Modern Spin on Greek Tragedy Impresses
Published: Thursday, January 16, 2014
Updated: Thursday, January 16, 2014 23:01
I should begin with an admission: I have never been much of a theater person. I worked as a stage hand once in high school, I love going to performances and I like to sing “Defying Gravity” at the top of my lungs as much as the next person, but somehow I was never really into staged performances. “A Mouthful of Birds" changed my perception of theater a lot.
I was dubious going into the theater. I wasn’t sure if I’d ever been in a tinier performance space. I was a bit thrown by the title — a mouthful of what? — and wary of the play’s roots in Ancient Greek tragedy. As soon as I entered Devine Theater, though, I was impressed. The small setting gave the performance a very intimate feeling that was further enhanced by the set. A leafy forest canopy encompassed a very whimsical looking swing and a platform that was used creatively throughout the performance.

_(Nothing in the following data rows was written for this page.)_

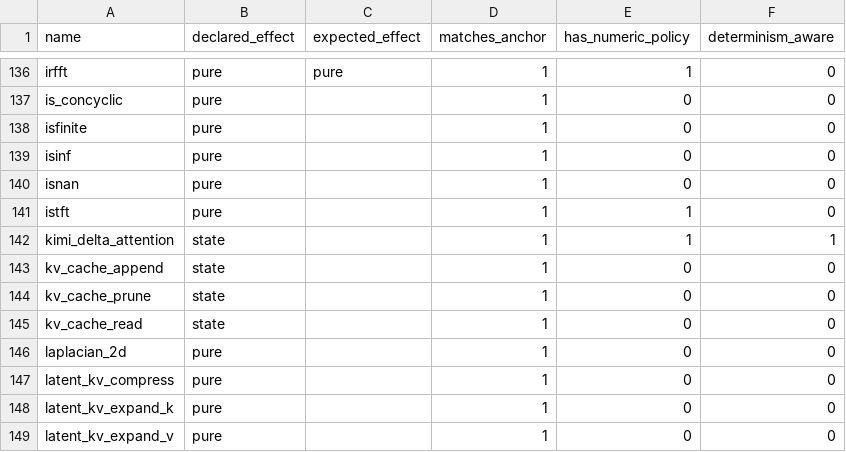
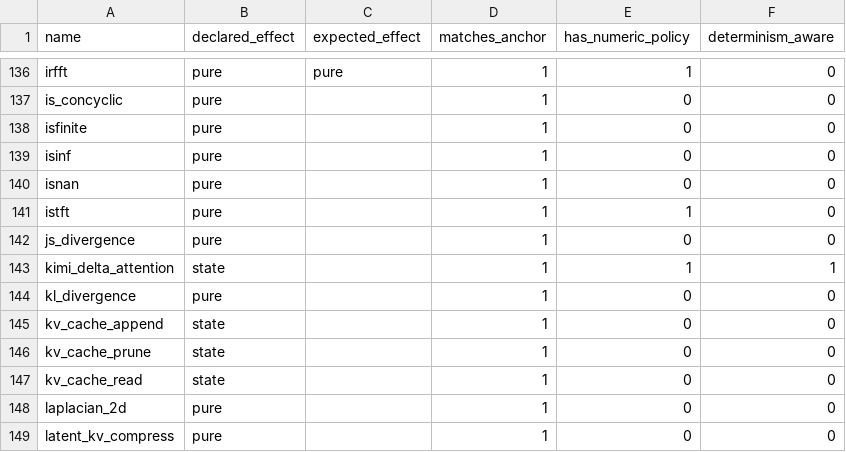
Before and after one commit to gstoner/tessera, a CSV file: docs/audit/generated/effect_lattice_audit.csv, drawn as a sheet; only a part is shown, gaps mark what is left out; the shorter side is filled out with more unchanged rows.

```diff
--- a/docs/audit/generated/effect_lattice_audit.csv
+++ b/docs/audit/generated/effect_lattice_audit.csv
@@ -141,3 +141,5 @@ isnan,pure,,1,0,0
 istft,pure,,1,1,0
+js_divergence,pure,,1,0,0
 kimi_delta_attention,state,,1,1,1
+kl_divergence,pure,,1,0,0
 kv_cache_append,state,,1,0,0
```
Also changed, not shown: docs/audit/generated/support_table.csv, docs/audit/generated/test_coverage.csv, 11 other files.
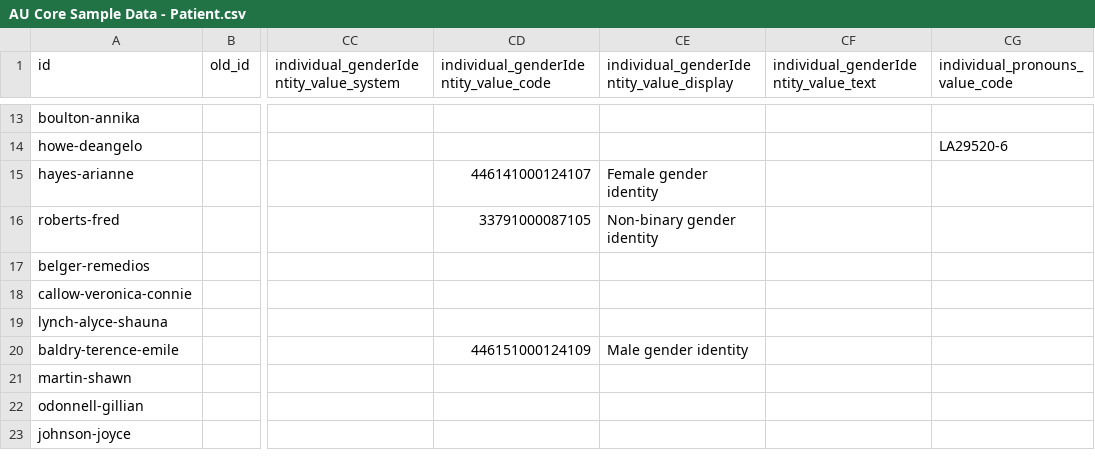
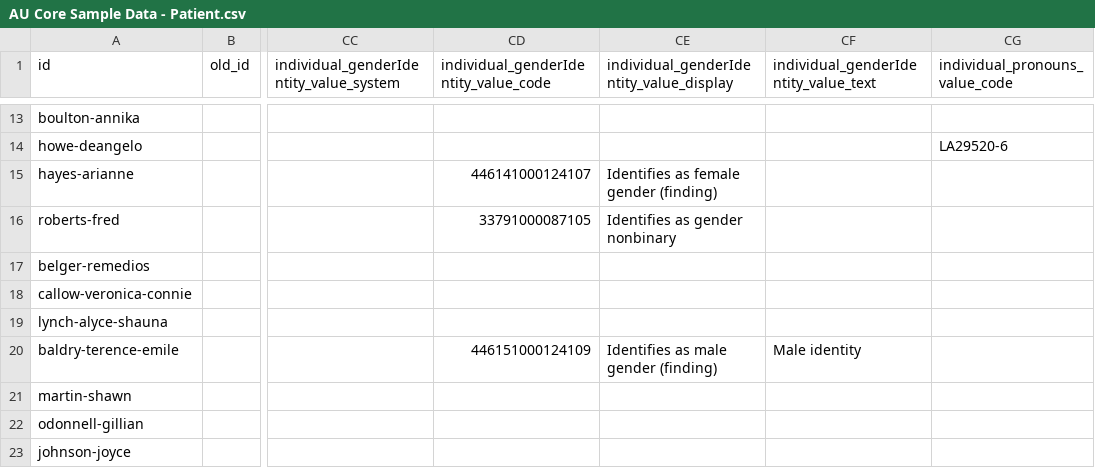
Before and after one commit to hl7au/au-fhir-test-data, a CSV file: testdata-csv/AU Core Sample Data - Patient.csv, drawn as a sheet; only a part is shown, gaps mark what is left out; the diff covers the shown part only; the diff names each change by its address in the sheet, - before the commit and + after, or states it on an @@ line.

```diff
--- a/testdata-csv/AU Core Sample Data - Patient.csv
+++ b/testdata-csv/AU Core Sample Data - Patient.csv
-CE15: Female gender identity
+CE15: Identifies as female gender (finding)
-CE16: Non-binary gender identity
+CE16: Identifies as gender nonbinary
-CE20: Male gender identity
+CE20: Identifies as male gender (finding)
-CF20: (empty)
+CF20: Male identity
```
Also changed, not shown: 17 edited cells elsewhere in this file, testdata-csv/AU Core Sample Data - MedicationRequest.csv, testdata-csv/AU Core Sample Data - RelatedPerson.csv, 22 other files.
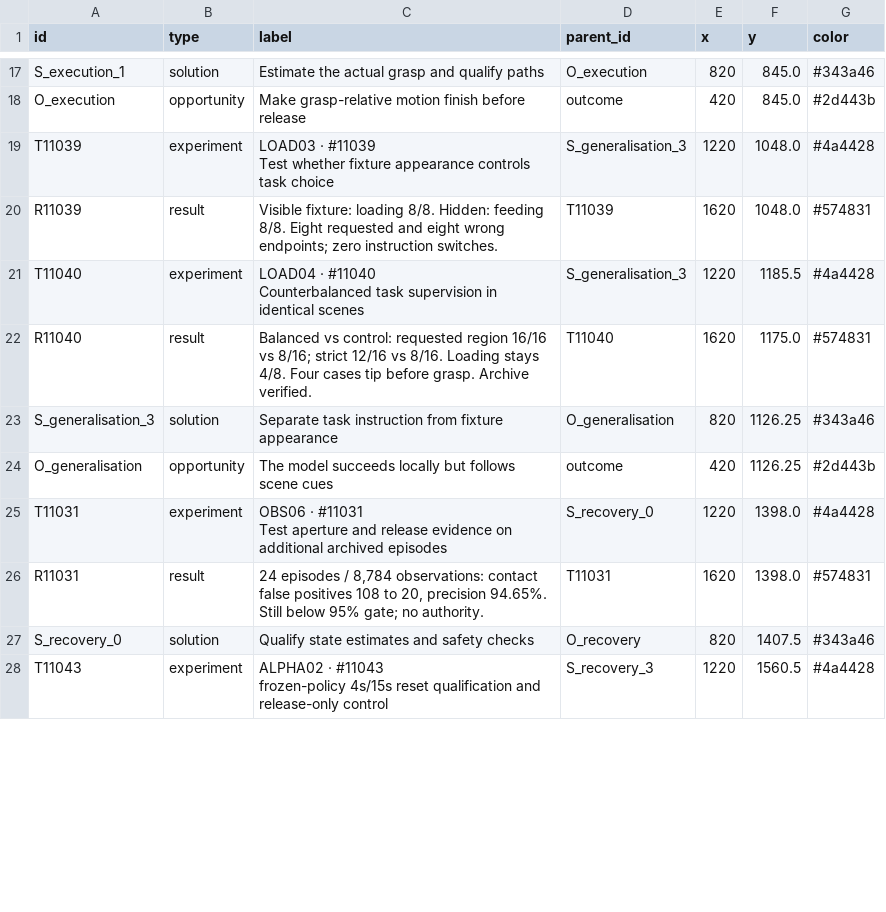
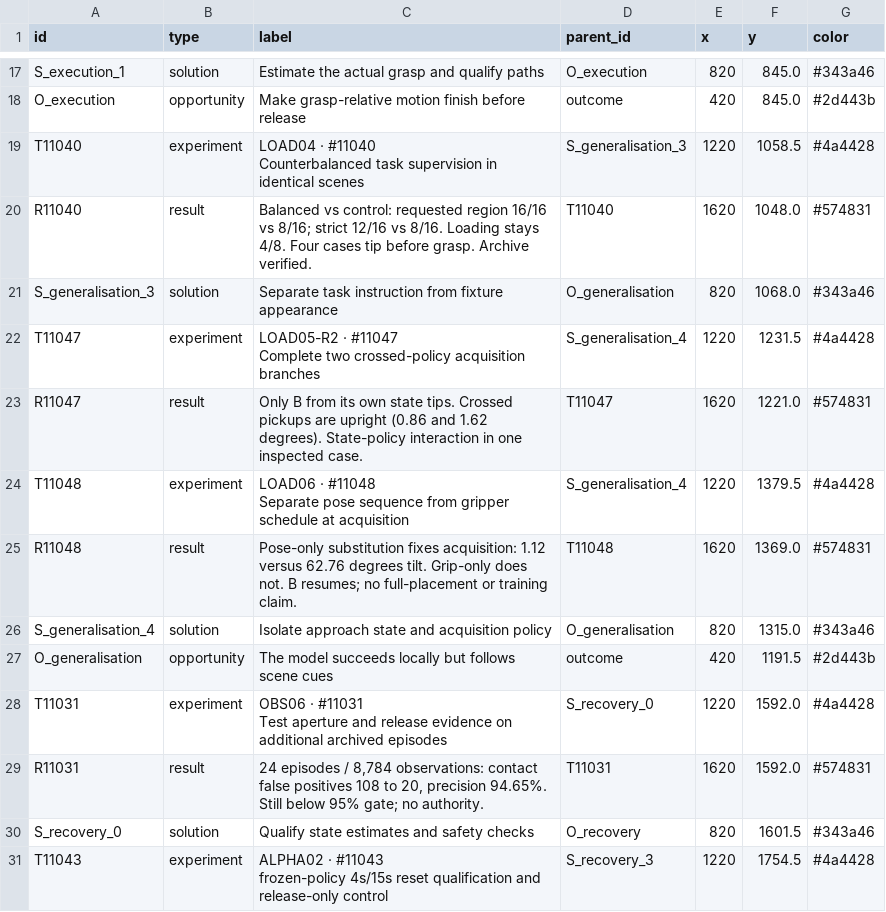
Before and after one commit to NatMota/typhon-robotics, a CSV file: experiment-history/2026-10-14-ost/overview-nodes.csv, drawn as a sheet; only a part is shown, gaps mark what is left out; the diff covers the shown part only.

```diff
--- a/experiment-history/2026-10-14-ost/overview-nodes.csv
+++ b/experiment-history/2026-10-14-ost/overview-nodes.csv
@@ -23,15 +23,19 @@ S_execution_1,solution,Estimate the actual grasp and qualify paths,O_execution,8
 O_execution,opportunity,Make grasp-relative motion finish before release,outcome,420,845.0,#2d443b
-T11039,experiment,"LOAD03 · #11039
-Test whether fixture appearance controls task choice",S_generalisation_3,1220,1048.0,#4a4428
-R11039,result,Visible fixture: loading 8/8. Hidden: feeding 8/8. Eight requested and eight wrong endpoints; zero instruction switches.,T11039,1620,1048.0,#574831
-T11040,experiment,"LOAD04 · #11040
-Counterbalanced task supervision in identical scenes",S_generalisation_3,1220,1185.5,#4a4428
-R11040,result,Balanced vs control: requested region 16/16 vs 8/16; strict 12/16 vs 8/16. Loading stays 4/8. Four cases tip before grasp. Archive verified.,T11040,1620,1175.0,#574831
-S_generalisation_3,solution,Separate task instruction from fixture appearance,O_generalisation,820,1126.25,#343a46
-O_generalisation,opportunity,The model succeeds locally but follows scene cues,outcome,420,1126.25,#2d443b
-T11031,experiment,"OBS06 · #11031
-Test aperture and release evidence on additional archived episodes",S_recovery_0,1220,1398.0,#4a4428
-R11031,result,"24 episodes / 8,784 observations: contact false positives 108 to 20, precision 94.65%. Still below 95% gate; no authority.",T11031,1620,1398.0,#574831
-S_recovery_0,solution,Qualify state estimates and safety checks,O_recovery,820,1407.5,#343a46
-T11043,experiment,"ALPHA02 · #11043
-frozen-policy 4s/15s reset qualification and release-only control",S_recovery_3,1220,1560.5,#4a4428
+T11040,experiment,"LOAD04 · #11040
+Counterbalanced task supervision in identical scenes",S_generalisation_3,1220,1058.5,#4a4428
+R11040,result,Balanced vs control: requested region 16/16 vs 8/16; strict 12/16 vs 8/16. Loading stays 4/8. Four cases tip before grasp. Archive verified.,T11040,1620,1048.0,#574831
+S_generalisation_3,solution,Separate task instruction from fixture appearance,O_generalisation,820,1068.0,#343a46
+T11047,experiment,"LOAD05-R2 · #11047
+Complete two crossed-policy acquisition branches",S_generalisation_4,1220,1231.5,#4a4428
+R11047,result,Only B from its own state tips. Crossed pickups are upright (0.86 and 1.62 degrees). State-policy interaction in one inspected case.,T11047,1620,1221.0,#574831
+T11048,experiment,"LOAD06 · #11048
+Separate pose sequence from gripper schedule at acquisition",S_generalisation_4,1220,1379.5,#4a4428
+R11048,result,Pose-only substitution fixes acquisition: 1.12 versus 62.76 degrees tilt. Grip-only does not. B resumes; no full-placement or training claim.,T11048,1620,1369.0,#574831
+S_generalisation_4,solution,Isolate approach state and acquisition policy,O_generalisation,820,1315.0,#343a46
+O_generalisation,opportunity,The model succeeds locally but follows scene cues,outcome,420,1191.5,#2d443b
+T11031,experiment,"OBS06 · #11031
+Test aperture and release evidence on additional archived episodes",S_recovery_0,1220,1592.0,#4a4428
+R11031,result,"24 episodes / 8,784 observations: contact false positives 108 to 20, precision 94.65%. Still below 95% gate; no authority.",T11031,1620,1592.0,#574831
+S_recovery_0,solution,Qualify state estimates and safety checks,O_recovery,820,1601.5,#343a46
+T11043,experiment,"ALPHA02 · #11043
+frozen-policy 4s/15s reset qualification and release-only control",S_recovery_3,1220,1754.5,#4a4428
```
Also changed, not shown: 5 added rows and 14 edited cells elsewhere in this file, experiment-history/2026-10-14-ost/evidence-nodes.csv, experiment-history/2026-10-14-ost/full-tree-nodes.csv, 30 other files.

As soon as the acting started, they had me. Each actor had a main role in the scenes in addition to ensemble roles and they were all amazing. Among the different dialects the actors effortlessly switched between, the precisely-executed choreography that included several brawls, a view into the mind of a character as she loses it and the general feelings of angst and dissatisfaction that each character radiated, there really was no weak link.
The play itself was fantastic in every sense of the word. “A Mouthful of Birds” tied together modern-day struggles with the conflict between Dionysus and the Thebans in Euripides’ “The Bacchae,” but somehow, it all made sense. The same characters that often haunted struggling citizens of modernity were frolicking maenads one minute and ferocious assailants the next. A prisoner is able to kill fellow inmates with only a graceful touch as wardens of two separate prisons squabble over who must assume responsibility; a woman’s mind betrays her, leading her to commit a violent crime against her family; and a man’s affection for the woman in his life is transferred to a farm animal. I don’t want to give the whole thing away, but trust me when I say it only gets more interesting.
Despite its tragic nature, “A Mouthful of Birds” surprised me with moments of extreme comedy, albeit in its own dark way. The performance’s unforeseen humor, social commentary and psychological allusions fused together three of Director Brendan Quinn’s (COL ’14) greatest loves: theater, psychology and Greek tragedy.
“The style of this theater is expressionistic and sort of dream logic which I really respond to,” Quinn said on why he chose “A Mouthful of Birds” for his senior thesis. “The combination of the Bacchae with all of the psychology given in the play and [with] the sort of stylistic nature in the playwright Caryl Churchill led me to choose ‘A Mouthful’ as my academic thesis.” I, for one, am glad that he did.
I thoroughly enjoyed the performance of “A Mouthful of Birds.” All the acting was incredible, I enjoyed the expressionist nature of the play and I felt myself worrying about the characters as if they were my friends. Go support Brendan Quinn and the cast and crew in their production. You’ll leave with an interesting perspective on modernity and an appreciation for the talent displayed in the pocket-sized “A Mouthful of Birds” Devine Theater.